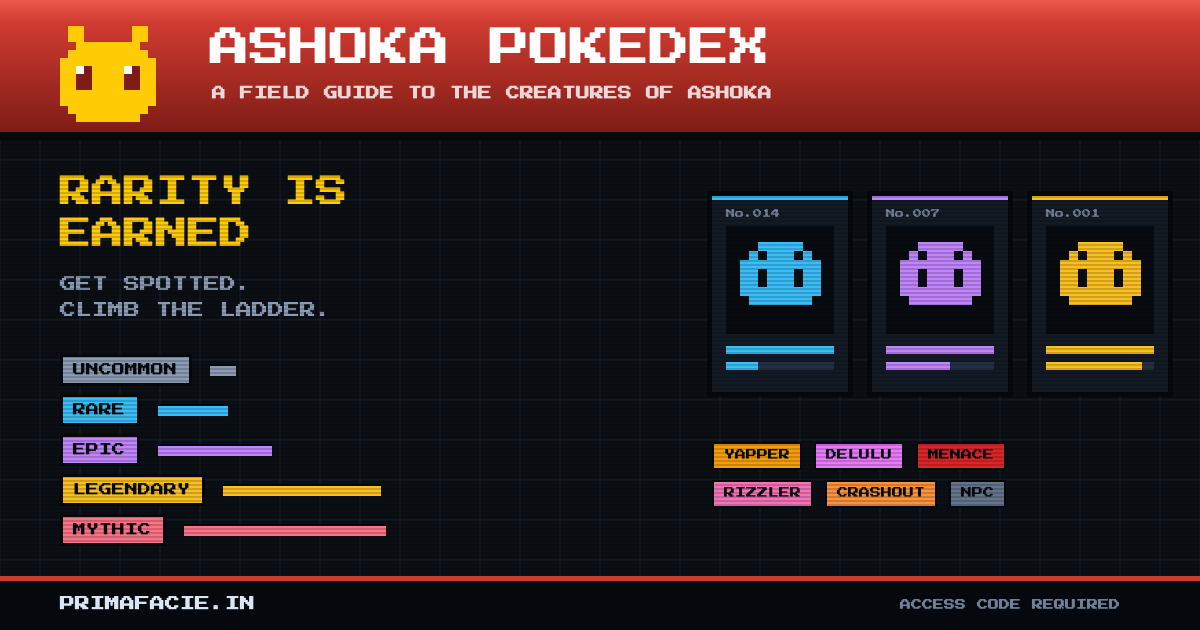
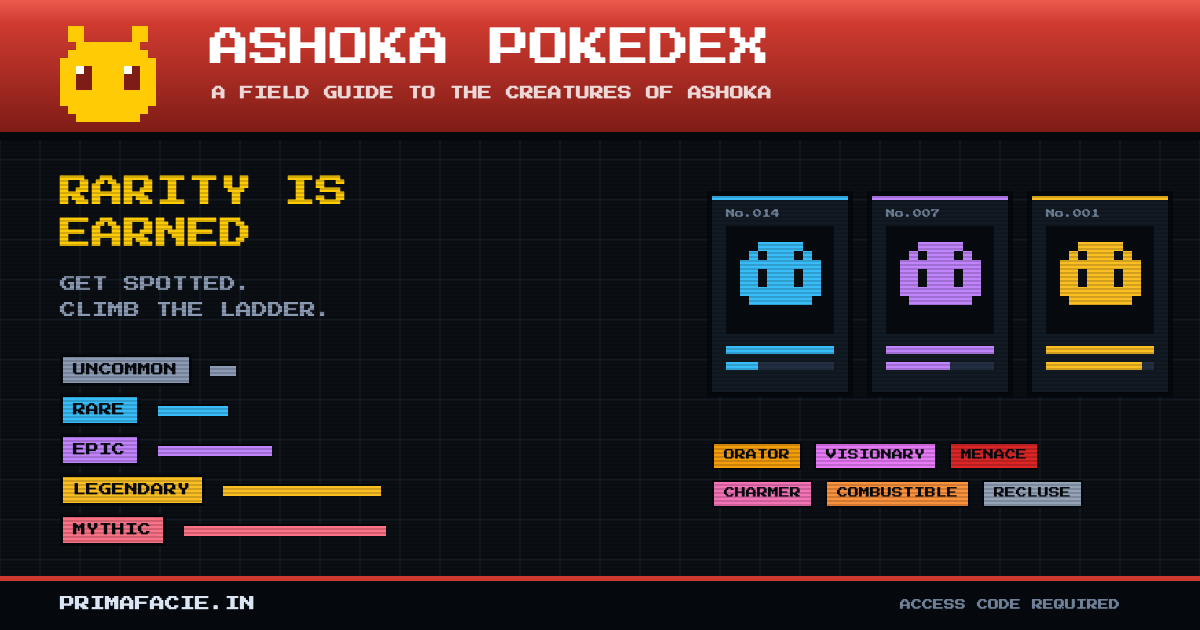
Rewrite types as archetypes instead of slang
Same note as the stats: the label was doing the joke, badly. Types are now
ORATOR / RECLUSE / ATHLETE / ROMANTIC / SCHOLAR / VISIONARY / PROTAGONIST /
BYSTANDER / CHARMER / NOCTURNAL / CAFFEINATED / MENACE / OVERCOMMITTED /
FREELOADER / COMBUSTIBLE / NATURALIST, and the humour moved into the
descriptions where it reads better — VISIONARY is 'The plan is not going to
work', FREELOADER is 'Added their name to the slides on Sunday night'.

Share image regenerated with the new typing.

Changed region(s): [[0.6783, 0.6937, 0.925, 0.8143], [0.6167, 0.754, 0.6475, 0.7841], [0.6167, 0.6937, 0.6475, 0.7238]]

diff --git a/src/lib/constants.ts b/src/lib/constants.ts
@@ -53,65 +53,68 @@ export const RARITY_FLAVOUR: Record<Rarity, string> = {
 /*  Types — personality, not geography                                         */
 /* -------------------------------------------------------------------------- */
 
-/** Where someone hangs out is the HABITAT. Type is what they *are*. */
+/**
+ * Where someone hangs out is the HABITAT. Type is what they *are* — archetypes,
+ * not slang. The joke should be in the description, not the label.
+ */
 export const TYPES = [
-  "YAPPER",
-  "GHOST",
-  "GYMBRO",
-  "SITUATIONSHIP",
-  "ACAD WEAPON",
-  "DELULU",
-  "MAIN CHARACTER",
-  "NPC",
-  "RIZZLER",
+  "ORATOR",
+  "RECLUSE",
+  "ATHLETE",
+  "ROMANTIC",
+  "SCHOLAR",
+  "VISIONARY",
+  "PROTAGONIST",
+  "BYSTANDER",
+  "CHARMER",
   "NOCTURNAL",
   "CAFFEINATED",
   "MENACE",
   "OVERCOMMITTED",
   "FREELOADER",
-  "CRASHOUT",
-  "GRASS-TOUCHER",
+  "COMBUSTIBLE",
+  "NATURALIST",
 ] as const;
 
 export type CreatureType = (typeof TYPES)[number];
 
 export const TYPE_COLOR: Record<CreatureType, string> = {
-  YAPPER: "#f59e0b",
-  GHOST: "#94a3b8",
-  GYMBRO: "#ef4444",
-  SITUATIONSHIP: "#fb7185",
-  "ACAD WEAPON": "#7c9cff",
-  DELULU: "#e879f9",
-  "MAIN CHARACTER": "#fbbf24",
-  NPC: "#64748b",
-  RIZZLER: "#f472b6",
+  ORATOR: "#f59e0b",
+  RECLUSE: "#94a3b8",
+  ATHLETE: "#ef4444",
+  ROMANTIC: "#fb7185",
+  SCHOLAR: "#7c9cff",
+  VISIONARY: "#e879f9",
+  PROTAGONIST: "#fbbf24",
+  BYSTANDER: "#64748b",
+  CHARMER: "#f472b6",
   NOCTURNAL: "#6366f1",
   CAFFEINATED: "#a16207",
   MENACE: "#dc2626",
   OVERCOMMITTED: "#2dd4bf",
   FREELOADER: "#84cc16",
-  CRASHOUT: "#fb923c",
-  "GRASS-TOUCHER": "#22c55e",
+  COMBUSTIBLE: "#fb923c",
+  NATURALIST: "#22c55e",
 };
 
-/** One-liners shown while picking, so the types stay legible to everyone. */
+/** One-liners shown while picking. This is where the humour lives. */
 export const TYPE_HINT: Record<CreatureType, string> = {
-  YAPPER: "Has never finished a story.",
-  GHOST: "Left you on read in 2024.",
-  GYMBRO: "Rest day is a myth.",
-  SITUATIONSHIP: "It's complicated, allegedly.",
-  "ACAD WEAPON": "Ruins the curve on purpose.",
-  DELULU: "The plan is not going to work.",
-  "MAIN CHARACTER": "Walks like there's a soundtrack.",
-  NPC: "Same four sentences, every time.",
-  RIZZLER: "Unreasonably smooth.",
-  NOCTURNAL: "Peaks at 3am.",
-  CAFFEINATED: "Vibrating slightly.",
-  MENACE: "Banned from at least one group chat.",
-  OVERCOMMITTED: "In nine societies, present in none.",
-  FREELOADER: "Added their name to the slides.",
-  CRASHOUT: "One bad email from detonating.",
-  "GRASS-TOUCHER": "Genuinely goes outside.",
+  ORATOR: "Has never once finished a story.",
+  RECLUSE: "Last confirmed sighting was in March.",
+  ATHLETE: "Treats the rest day as theoretical.",
+  ROMANTIC: "It is, allegedly, complicated.",
+  SCHOLAR: "Ruins the curve and apologises for it.",
+  VISIONARY: "The plan is not going to work.",
+  PROTAGONIST: "Walks like there is a soundtrack.",
+  BYSTANDER: "Same four sentences, every time.",
+  CHARMER: "Talks their way out of everything.",
+  NOCTURNAL: "Comes alive at 3am, useless by noon.",
+  CAFFEINATED: "Vibrating slightly, at all times.",
+  MENACE: "Removed from at least one group chat.",
+  OVERCOMMITTED: "In nine societies, present at none.",
+  FREELOADER: "Added their name to the slides on Sunday night.",
+  COMBUSTIBLE: "One badly worded email from detonating.",
+  NATURALIST: "Astonishingly, goes outside.",
 };
 
 /* -------------------------------------------------------------------------- */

§

> [WHAT THE TASK ASKS] Exactly as written above, print every line of the data but not its pictures.

> [SOLUTION TO THE EXERCISE]
Rewrite types as archetypes instead of slang
Same note as the stats: the label was doing the joke, badly. Types are now
ORATOR / RECLUSE / ATHLETE / ROMANTIC / SCHOLAR / VISIONARY / PROTAGONIST /
BYSTANDER / CHARMER / NOCTURNAL / CAFFEINATED / MENACE / OVERCOMMITTED /
FREELOADER / COMBUSTIBLE / NATURALIST, and the humour moved into the
descriptions where it reads better — VISIONARY is 'The plan is not going to
work', FREELOADER is 'Added their name to the slides on Sunday night'.

Share image regenerated with the new typing.

Changed region(s): [[0.6783, 0.6937, 0.925, 0.8143], [0.6167, 0.754, 0.6475, 0.7841], [0.6167, 0.6937, 0.6475, 0.7238]]

diff --git a/src/lib/constants.ts b/src/lib/constants.ts
@@ -53,65 +53,68 @@ export const RARITY_FLAVOUR: Record<Rarity, string> = {
 /*  Types — personality, not geography                                         */
 /* -------------------------------------------------------------------------- */
 
-/** Where someone hangs out is the HABITAT. Type is what they *are*. */
+/**
+ * Where someone hangs out is the HABITAT. Type is what they *are* — archetypes,
+ * not slang. The joke should be in the description, not the label.
+ */
 export const TYPES = [
-  "YAPPER",
-  "GHOST",
-  "GYMBRO",
-  "SITUATIONSHIP",
-  "ACAD WEAPON",
-  "DELULU",
-  "MAIN CHARACTER",
-  "NPC",
-  "RIZZLER",
+  "ORATOR",
+  "RECLUSE",
+  "ATHLETE",
+  "ROMANTIC",
+  "SCHOLAR",
+  "VISIONARY",
+  "PROTAGONIST",
+  "BYSTANDER",
+  "CHARMER",
   "NOCTURNAL",
   "CAFFEINATED",
   "MENACE",
   "OVERCOMMITTED",
   "FREELOADER",
-  "CRASHOUT",
-  "GRASS-TOUCHER",
+  "COMBUSTIBLE",
+  "NATURALIST",
 ] as const;
 
 export type CreatureType = (typeof TYPES)[number];
 
 export const TYPE_COLOR: Record<CreatureType, string> = {
-  YAPPER: "#f59e0b",
-  GHOST: "#94a3b8",
-  GYMBRO: "#ef4444",
-  SITUATIONSHIP: "#fb7185",
-  "ACAD WEAPON": "#7c9cff",
-  DELULU: "#e879f9",
-  "MAIN CHARACTER": "#fbbf24",
-  NPC: "#64748b",
-  RIZZLER: "#f472b6",
+  ORATOR: "#f59e0b",
+  RECLUSE: "#94a3b8",
+  ATHLETE: "#ef4444",
+  ROMANTIC: "#fb7185",
+  SCHOLAR: "#7c9cff",
+  VISIONARY: "#e879f9",
+  PROTAGONIST: "#fbbf24",
+  BYSTANDER: "#64748b",
+  CHARMER: "#f472b6",
   NOCTURNAL: "#6366f1",
   CAFFEINATED: "#a16207",
   MENACE: "#dc2626",
   OVERCOMMITTED: "#2dd4bf",
   FREELOADER: "#84cc16",
-  CRASHOUT: "#fb923c",
-  "GRASS-TOUCHER": "#22c55e",
+  COMBUSTIBLE: "#fb923c",
+  NATURALIST: "#22c55e",
 };
 
-/** One-liners shown while picking, so the types stay legible to everyone. */
+/** One-liners shown while picking. This is where the humour lives. */
 export const TYPE_HINT: Record<CreatureType, string> = {
-  YAPPER: "Has never finished a story.",
-  GHOST: "Left you on read in 2024.",
-  GYMBRO: "Rest day is a myth.",
-  SITUATIONSHIP: "It's complicated, allegedly.",
-  "ACAD WEAPON": "Ruins the curve on purpose.",
-  DELULU: "The plan is not going to work.",
-  "MAIN CHARACTER": "Walks like there's a soundtrack.",
-  NPC: "Same four sentences, every time.",
-  RIZZLER: "Unreasonably smooth.",
-  NOCTURNAL: "Peaks at 3am.",
-  CAFFEINATED: "Vibrating slightly.",
-  MENACE: "Banned from at least one group chat.",
-  OVERCOMMITTED: "In nine societies, present in none.",
-  FREELOADER: "Added their name to the slides.",
-  CRASHOUT: "One bad email from detonating.",
-  "GRASS-TOUCHER": "Genuinely goes outside.",
+  ORATOR: "Has never once finished a story.",
+  RECLUSE: "Last confirmed sighting was in March.",
+  ATHLETE: "Treats the rest day as theoretical.",
+  ROMANTIC: "It is, allegedly, complicated.",
+  SCHOLAR: "Ruins the curve and apologises for it.",
+  VISIONARY: "The plan is not going to work.",
+  PROTAGONIST: "Walks like there is a soundtrack.",
+  BYSTANDER: "Same four sentences, every time.",
+  CHARMER: "Talks their way out of everything.",
+  NOCTURNAL: "Comes alive at 3am, useless by noon.",
+  CAFFEINATED: "Vibrating slightly, at all times.",
+  MENACE: "Removed from at least one group chat.",
+  OVERCOMMITTED: "In nine societies, present at none.",
+  FREELOADER: "Added their name to the slides on Sunday night.",
+  COMBUSTIBLE: "One badly worded email from detonating.",
+  NATURALIST: "Astonishingly, goes outside.",
 };
 
 /* -------------------------------------------------------------------------- */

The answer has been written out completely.